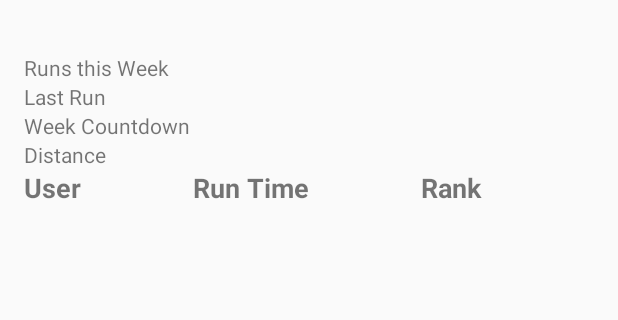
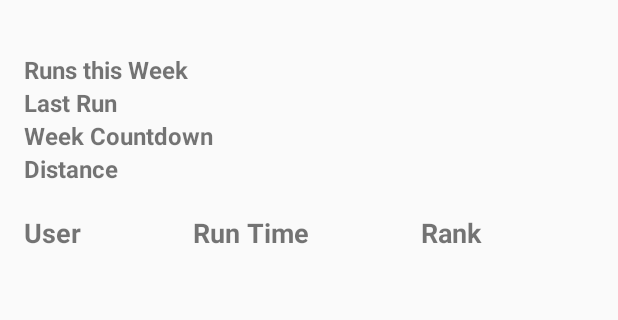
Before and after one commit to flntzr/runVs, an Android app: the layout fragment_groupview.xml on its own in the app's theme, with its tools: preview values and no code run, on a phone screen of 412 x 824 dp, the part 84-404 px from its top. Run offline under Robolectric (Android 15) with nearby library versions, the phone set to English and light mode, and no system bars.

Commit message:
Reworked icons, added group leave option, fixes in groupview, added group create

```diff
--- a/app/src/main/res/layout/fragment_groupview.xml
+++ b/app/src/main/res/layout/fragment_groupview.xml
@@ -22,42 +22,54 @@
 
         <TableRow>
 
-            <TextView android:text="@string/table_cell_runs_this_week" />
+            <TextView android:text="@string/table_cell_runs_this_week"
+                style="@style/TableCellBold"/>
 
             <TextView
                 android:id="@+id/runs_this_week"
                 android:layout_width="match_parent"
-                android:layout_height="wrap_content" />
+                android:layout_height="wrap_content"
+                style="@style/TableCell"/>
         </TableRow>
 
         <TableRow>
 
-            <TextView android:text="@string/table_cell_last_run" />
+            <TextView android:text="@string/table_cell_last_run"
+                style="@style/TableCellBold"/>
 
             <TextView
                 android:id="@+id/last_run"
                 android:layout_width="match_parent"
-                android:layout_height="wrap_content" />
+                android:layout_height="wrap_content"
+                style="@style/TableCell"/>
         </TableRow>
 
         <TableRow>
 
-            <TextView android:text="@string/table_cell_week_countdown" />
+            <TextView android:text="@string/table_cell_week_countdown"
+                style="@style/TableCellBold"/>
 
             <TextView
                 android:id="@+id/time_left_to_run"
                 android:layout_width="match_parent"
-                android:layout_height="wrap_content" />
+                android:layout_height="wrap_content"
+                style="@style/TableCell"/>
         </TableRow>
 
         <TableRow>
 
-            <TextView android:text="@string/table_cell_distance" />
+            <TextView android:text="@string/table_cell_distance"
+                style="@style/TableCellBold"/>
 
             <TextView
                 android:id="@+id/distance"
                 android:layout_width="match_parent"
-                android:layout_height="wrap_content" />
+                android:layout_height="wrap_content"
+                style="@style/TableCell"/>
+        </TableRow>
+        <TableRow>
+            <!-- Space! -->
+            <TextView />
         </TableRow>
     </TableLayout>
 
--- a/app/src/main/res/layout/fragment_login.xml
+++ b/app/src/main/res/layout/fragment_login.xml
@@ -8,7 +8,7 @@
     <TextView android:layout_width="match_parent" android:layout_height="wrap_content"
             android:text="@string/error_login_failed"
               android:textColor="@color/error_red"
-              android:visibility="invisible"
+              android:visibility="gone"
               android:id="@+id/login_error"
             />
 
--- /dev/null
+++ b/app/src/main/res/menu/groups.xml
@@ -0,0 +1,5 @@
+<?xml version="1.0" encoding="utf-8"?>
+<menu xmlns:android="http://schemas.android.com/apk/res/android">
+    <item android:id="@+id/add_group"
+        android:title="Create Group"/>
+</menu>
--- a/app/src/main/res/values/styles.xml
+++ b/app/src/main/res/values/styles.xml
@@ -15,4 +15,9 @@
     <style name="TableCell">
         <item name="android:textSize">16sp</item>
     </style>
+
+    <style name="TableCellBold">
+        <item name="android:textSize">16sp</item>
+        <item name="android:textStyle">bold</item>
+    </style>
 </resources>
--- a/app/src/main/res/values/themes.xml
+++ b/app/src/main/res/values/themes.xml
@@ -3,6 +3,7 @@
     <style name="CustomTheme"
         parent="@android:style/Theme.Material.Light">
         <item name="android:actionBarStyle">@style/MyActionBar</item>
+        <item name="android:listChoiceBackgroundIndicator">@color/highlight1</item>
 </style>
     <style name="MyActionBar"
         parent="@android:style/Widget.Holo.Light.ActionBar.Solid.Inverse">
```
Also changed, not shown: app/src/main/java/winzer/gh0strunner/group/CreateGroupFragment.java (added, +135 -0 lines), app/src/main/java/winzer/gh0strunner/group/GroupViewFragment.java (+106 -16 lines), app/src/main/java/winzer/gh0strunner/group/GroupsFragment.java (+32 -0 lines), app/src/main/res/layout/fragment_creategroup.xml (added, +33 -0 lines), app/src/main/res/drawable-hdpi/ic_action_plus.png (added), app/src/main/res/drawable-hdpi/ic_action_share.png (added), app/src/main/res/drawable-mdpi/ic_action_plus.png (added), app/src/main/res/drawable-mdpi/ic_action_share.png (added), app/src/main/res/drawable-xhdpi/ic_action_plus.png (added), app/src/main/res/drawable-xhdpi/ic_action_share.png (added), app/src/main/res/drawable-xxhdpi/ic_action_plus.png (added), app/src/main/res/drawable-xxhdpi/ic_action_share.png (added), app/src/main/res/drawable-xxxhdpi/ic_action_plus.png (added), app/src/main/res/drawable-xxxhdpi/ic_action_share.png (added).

• **What to work on**: From the data above, show each line that contains "item".

• **The completed task**:
+    <item android:id="@+id/add_group"
         <item name="android:textSize">16sp</item>
+        <item name="android:textSize">16sp</item>
+        <item name="android:textStyle">bold</item>
         <item name="android:actionBarStyle">@style/MyActionBar</item>
+        <item name="android:listChoiceBackgroundIndicator">@color/highlight1</item>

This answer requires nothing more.